While one may argue with the methodological soundness of composite indicators, there is no doubt that rankings influence behaviour and have caused quality to be taken seriously in universities around the world.
They also have some unintended consequences. A case in point is the Academic Ranking of World Universities, originally developed to monitor the global standing of Chinese universities as they invested in research capacity. However, the ARWU soon became a league table for the world’s most research-intensive universities.
Certainly ARWU and other rankings have had a positive influence on nurturing a culture of quality, and do provide a reasonable mechanism to monitor the progress of universities and national systems starting from a low base, but they may be creating distortions for countries that already have a developed higher education research sector; this is especially the case if these countries also have research assessment exercises that reinforce similar behaviour.
Universities in the UK and Australia have performed well in these rankings. It is no coincidence that the UK has had more than 25 years of experience in formal research assessment and Australia is in the midst of its third edition of the Excellence in Research Australia exercise.
However, one concerning distortion relates to Australia’s long-standing poor showing in business-university collaboration. This is despite significant improvement in business investment in research and development in recent years and ongoing expansion of university research.
Two of the Australian Research Council’s grant schemes are the “Discovery” scheme, which funds investigator-driven projects, and the “Linkage” scheme, which requires co-investment from end-user partner organisations. Over the past three rounds, the number of applications for Discovery has increased by 8 per cent, but declined by 24 per cent for Linkage. This is despite the fact that the success rate for Discovery is a low 18 per cent while Linkage is a healthy 36 per cent.

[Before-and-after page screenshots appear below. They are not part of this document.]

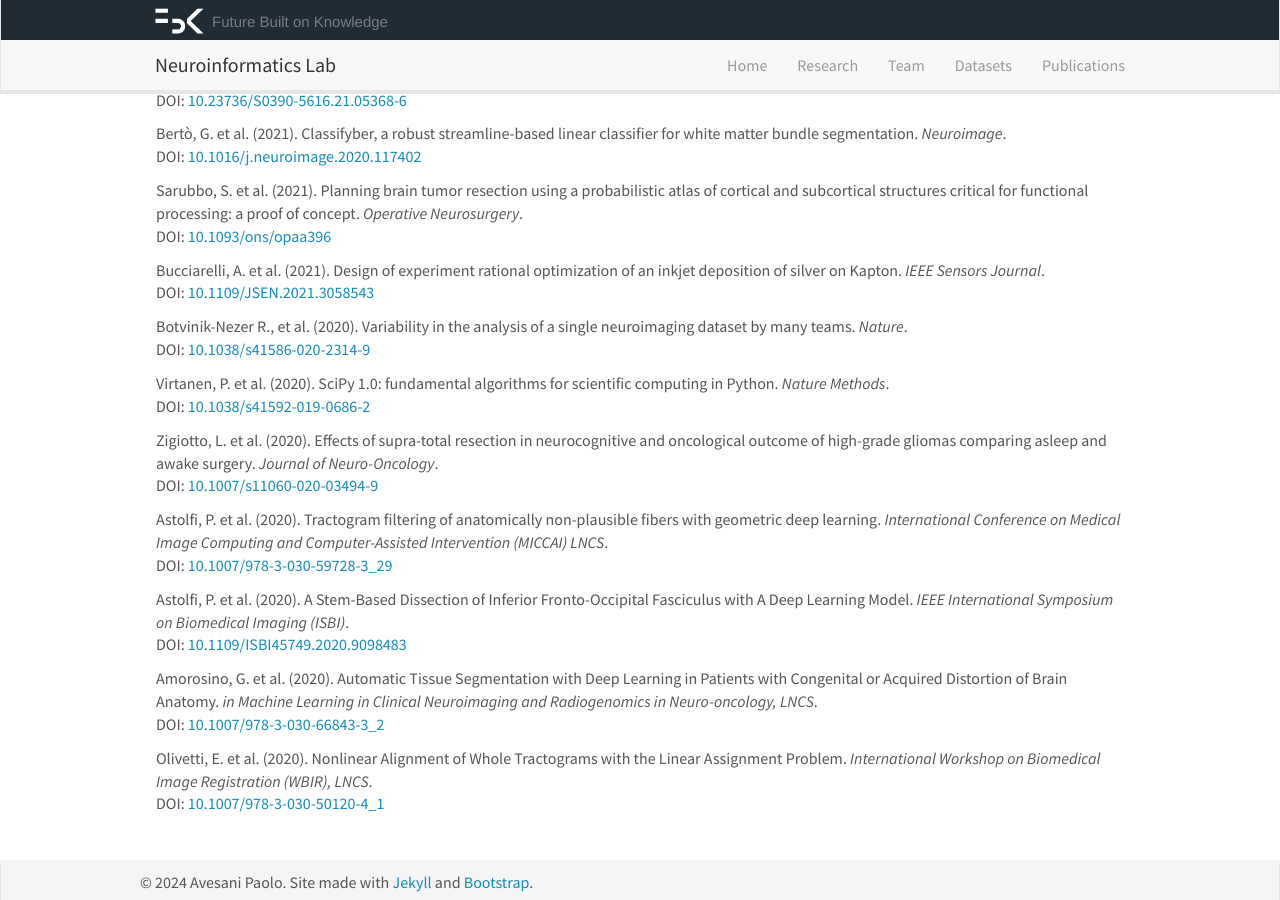
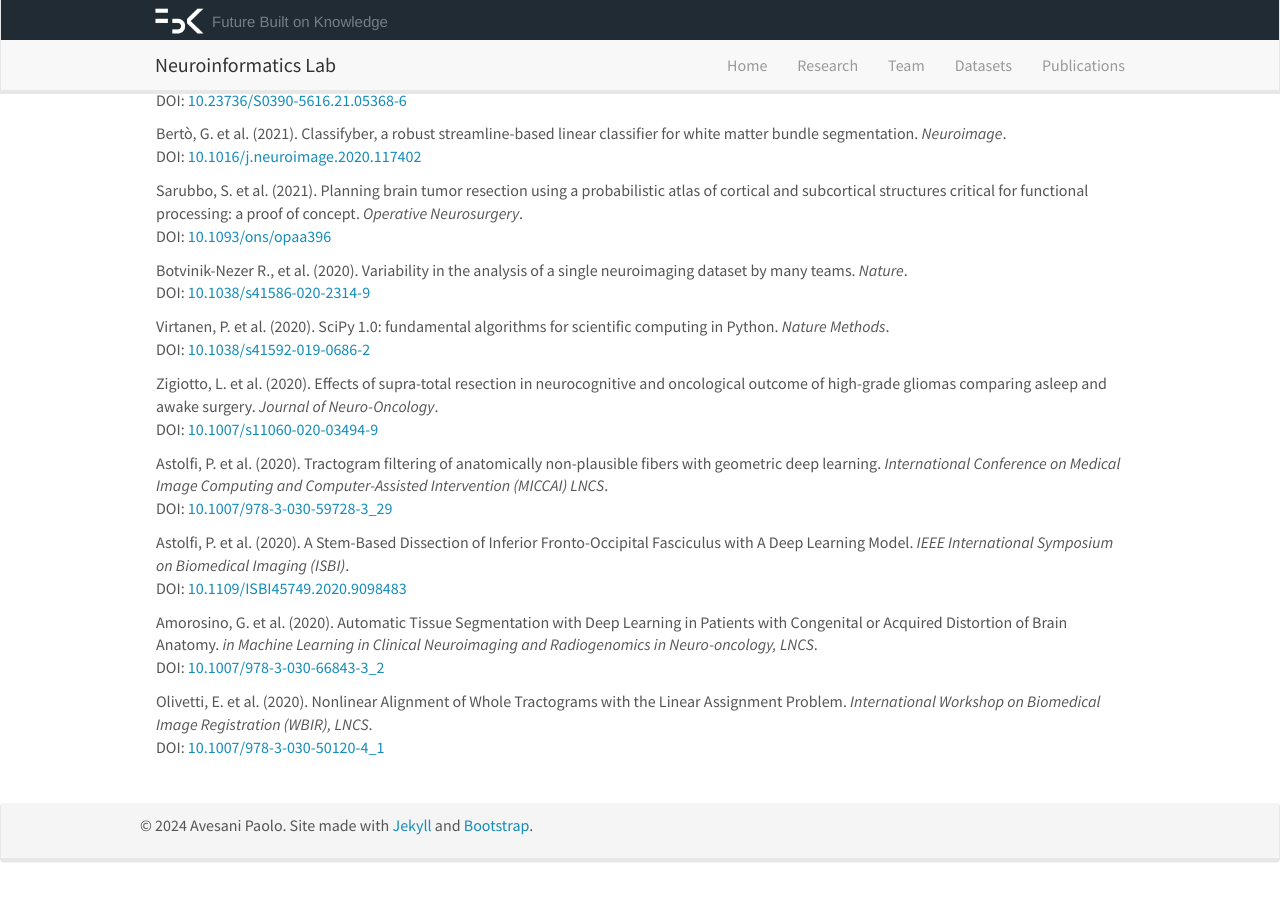
Before and after one commit to FBK-NILab/FBK-NILab.github.io, a Jekyll site: the page built from _pages/publications.md, in a window 1280 px wide and 900 px high, scrolled down 2493 px. Built offline with Jekyll 4.4.1, drawn with Linux system fonts in a browser that asks for light colours; nearby versions of some CDN libraries.

Commit message:
Deleted pub of snsors from publist.yml

```diff
--- a/_data/publist.yml
+++ b/_data/publist.yml
@@ -238,18 +238,6 @@
     display: 10.1093/ons/opaa396
   highlight: 0
 
-- title: "Design of experiment rational optimization of an inkjet deposition of silver on Kapton"
-  image:
-  description:
-  authors: Bucciarelli, A. et al.
-  journal: IEEE Sensors Journal
-  year: 2021
-  doi: 1
-  link:
-    url: https://doi.org/10.1109/JSEN.2021.3058543
-    display: 10.1109/JSEN.2021.3058543
-  highlight: 0
-
 - title: "Variability in the analysis of a single neuroimaging dataset by many teams"
   image: paper_botvinik.png
   description: <em>Abstract.</em> Data analysis workflows in many scientific domains have become increasingly complex and flexible. Here we assess the effect of this flexibility...
```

There could be other contributing factors, but the distorting role of rankings and assessment exercises based on the academy’s view of excellence is certainly at play.
It is in this context that the inclusion of impact in the recent UK research excellence framework, or REF, is a welcome development. Despite initial misgivings, it appears to have been well received by a wide range of disciplines, including the humanities and social sciences.

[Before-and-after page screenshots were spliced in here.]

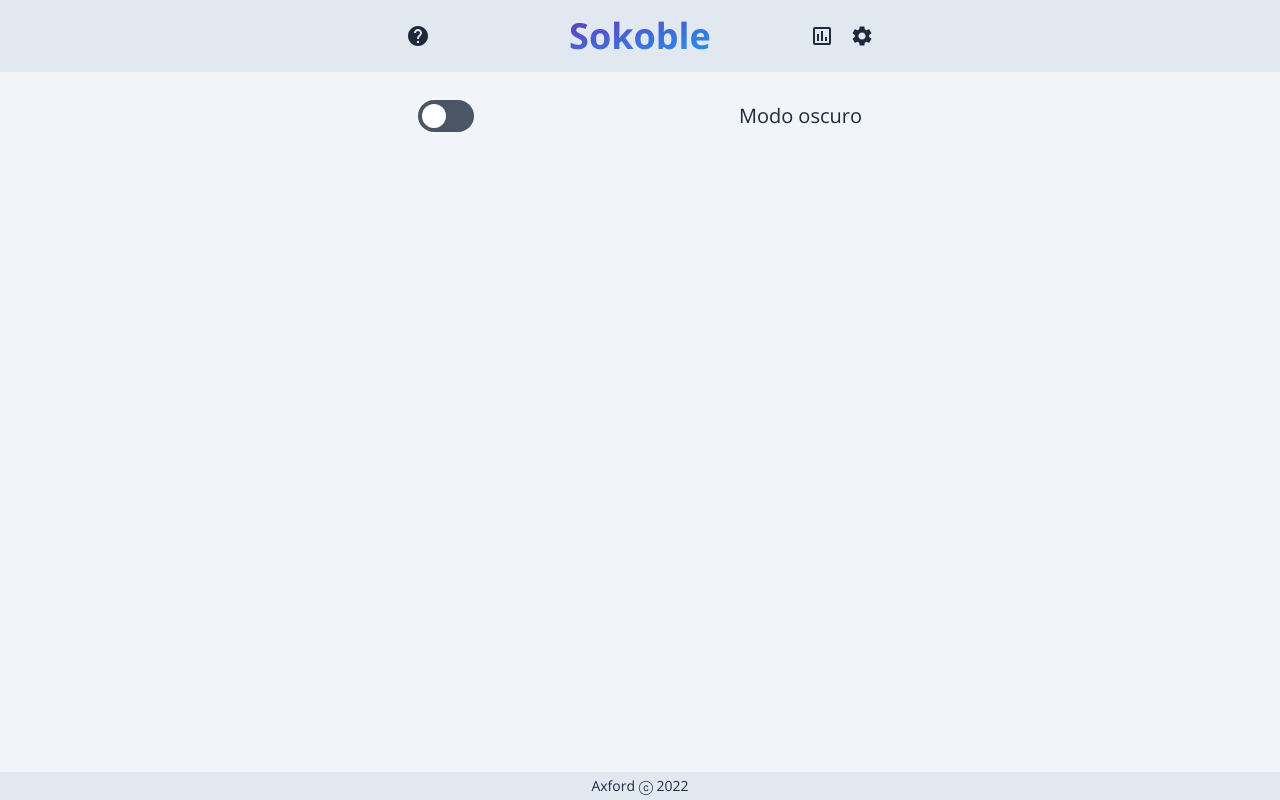
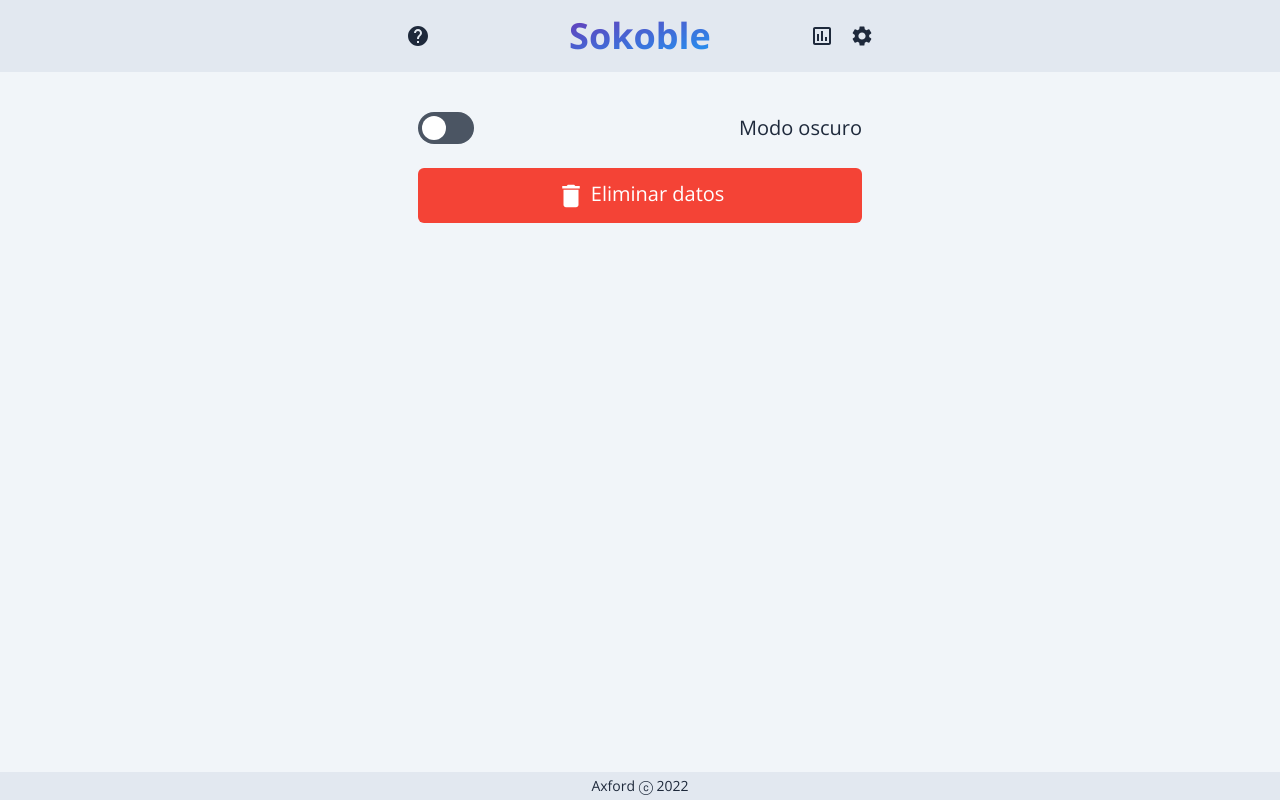
Before and after one commit to MrAxf/sokoble, a Next.js app: page /config in a window 1280 px wide. Built offline with nearby package versions, Linux system fonts and the light colour scheme; no server answers.

Commit message:
add delete data button

```diff
--- /dev/null
+++ b/src/components/DeleteDataButton.tsx
@@ -0,0 +1,41 @@
+import React from 'react'
+import { MdDelete } from 'react-icons/md'
+import { useRecoilState } from 'recoil'
+
+import {
+  currentGameBoxes,
+  currentGameName,
+  currentGamePlayer,
+  currentGameUndos,
+} from '../store/currentGame'
+import { gamesCompleted, gamesPlayed } from '../store/gameStats'
+import HoldButton from './HoldButton'
+
+export default function DeleteDataButton() {
+  const [, setGameName] = useRecoilState(currentGameName)
+  const [, setGamePlayer] = useRecoilState(currentGamePlayer)
+  const [, setGameBoxes] = useRecoilState(currentGameBoxes)
+  const [, setGameUndos] = useRecoilState(currentGameUndos)
+  const [, setGamesPlayed] = useRecoilState(gamesPlayed)
+  const [, setGamesCompleted] = useRecoilState(gamesCompleted)
+
+  const onHoldEnded = () => {
+    setGameName('')
+    setGamePlayer({ x: 0, y: 0 })
+    setGameBoxes({})
+    setGameUndos([])
+    setGamesPlayed(0)
+    setGamesCompleted(0)
+  }
+
+  return (
+    <HoldButton
+      className="p-3 my-3 flex flex-row"
+      onHoldEnded={onHoldEnded}
+      holdTime={5000}
+      theme="danger"
+    >
+      <MdDelete className="inline-block w-[1.5em] h-[1.5em]" /> Eliminar datos
+    </HoldButton>
+  )
+}
--- a/src/components/HoldButton.tsx
+++ b/src/components/HoldButton.tsx
@@ -1,5 +1,5 @@
 import { motion, useAnimationControls } from 'framer-motion'
-import { MouseEvent, ReactNode, TouchEvent, useEffect } from 'react'
+import { MouseEvent, ReactNode, TouchEvent, useEffect, useMemo } from 'react'
 
 import isTouchAviable from '../utils/isTouchAviable'
 
@@ -9,6 +9,7 @@ interface HoldButtonProps {
   children: ReactNode
   className?: string
   disabled?: boolean
+  theme?: 'secondary' | 'danger'
 }
 
 export default function HoldButton({
@@ -17,12 +18,29 @@ export default function HoldButton({
   children,
   className = '',
   disabled = false,
+  theme = 'secondary',
 }: HoldButtonProps) {
   const controls = useAnimationControls()
 
   useEffect(() => {
-    if(disabled) cancelHold();
+    if (disabled) cancelHold()
+    // eslint-disable-next-line react-hooks/exhaustive-deps
   }, [disabled])
+
+  const colors = useMemo(() => {
+    return {
+      secondary: {
+        dark: "hover:bg-secondary-dark",
+        main: "bg-secondary-main",
+        light: "bg-secondary-light",
+      },
+      danger: {
+        dark: "hover:bg-danger-dark",
+        main: "bg-danger-main",
+        light: "bg-danger-light",
+      }
+    }[theme]
+  }, [theme])
 
   const onMouseHold = (evt: MouseEvent<HTMLButtonElement>) => {
     if (isTouchAviable()) return
@@ -65,7 +83,7 @@ export default function HoldButton({
 
   return (
     <button
-      className={`relative grid place-content-center overflow-hidden rounded-md bg-secondary-main text-xl text-white transition hover:bg-secondary-dark disabled:opacity-50 ${className}`}
+      className={`relative grid place-content-center overflow-hidden rounded-md  text-xl text-white transition disabled:opacity-50 ${className} ${colors.main} ${colors.dark}`}
       onMouseDown={ifNotDisabled(onMouseHold)}
       onTouchStart={ifNotDisabled(onTouchHold)}
       onMouseUp={ifNotDisabled(cancelHold)}
@@ -74,7 +92,7 @@ export default function HoldButton({
       disabled={disabled}
     >
       <motion.span
-        className="absolute h-full bg-secondary-light"
+        className={`absolute h-full ${colors.light}`}
         initial={{ width: '0%' }}
         animate={controls}
       ></motion.span>
--- a/src/pages/config.tsx
+++ b/src/pages/config.tsx
@@ -1,5 +1,12 @@
+import { useTheme } from 'next-themes'
+import dynamic from 'next/dynamic'
+
 import Switch from '../components/Switch'
-import { useTheme } from 'next-themes'
+
+const DeleteDataButton = dynamic(
+  () => import('../components/DeleteDataButton'),
+  { ssr: false }
+)
 
 export default function Config() {
   const { theme, setTheme } = useTheme()
@@ -9,12 +16,15 @@ export default function Config() {
   }
 
   return (
-    <div className="text-xl">
-      <Switch
-        label="Modo oscuro"
-        checked={theme === 'dark'}
-        onChange={onThemeChange}
-      ></Switch>
+    <div className="flex flex-col">
+      <div className="text-xl py-3">
+        <Switch
+          label="Modo oscuro"
+          checked={theme === 'dark'}
+          onChange={onThemeChange}
+        ></Switch>
+      </div>
+      <DeleteDataButton />
     </div>
   )
 }
--- a/tailwind.config.cjs
+++ b/tailwind.config.cjs
@@ -9,6 +9,11 @@ module.exports = {
           dark: '#512DA8',
           main: '#673AB7',
           light: '#D1C4E9'
+        },
+        danger: {
+          dark: '#D32F2F',
+          main: '#F44336',
+          light: '#FFCDD2'
         },
         box: {
           primary: '#5D4037',
```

One criticism that continues to be made is the cost of the impact assessment exercise. A recent report puts that cost at £55 million, presented as 3.5 per cent of the research funds to be allocated according to the impact assessment in the specified five-year time frame. But this misses the point. The impact assessment is of the broad research output of UK universities – not just that funded by the funding councils.
It can be argued that a more appropriate denominator would be the total university research expenditure for the five-year period. That would change the cost of impact assessment to something like 0.15 per cent.
A conservative estimate of the global annual spend on university research is at least a quarter trillion US dollars, and much of this is from public funds. Is it too much to expect an attempt be made to assess the broader societal impact of this massive investment? A full economic costing of impact assessment may be more than the reported figure, but it will still be tiny compared with the sheer scale of university research. In contrast, the full economic cost of traditional assessment via academic peer review is, rightly, rarely questioned.
There is a more important benefit of the impact assessment. The UK now has 6,679 published case studies, and it should not take too much effort to perform postcode analysis to see where the research described took place; in fact, they could even be mapped to different parliamentary constituencies. With such an analysis, politicians will either be talking about the great things happening in their universities or be making a case for greater investment. This will eventually lead to a stronger case for investment in university research.
Impact assessment will evolve, and better methodologies will appear over time. But the university sector – and nations that are investing in their universities – will benefit from a diversity of rankings that take broader societal impact into account. Early iterations of these rankings will be questioned, but they will not be ignored.
Arun Sharma is deputy vice-chancellor, research and commercialisation, at Queensland University of Technology.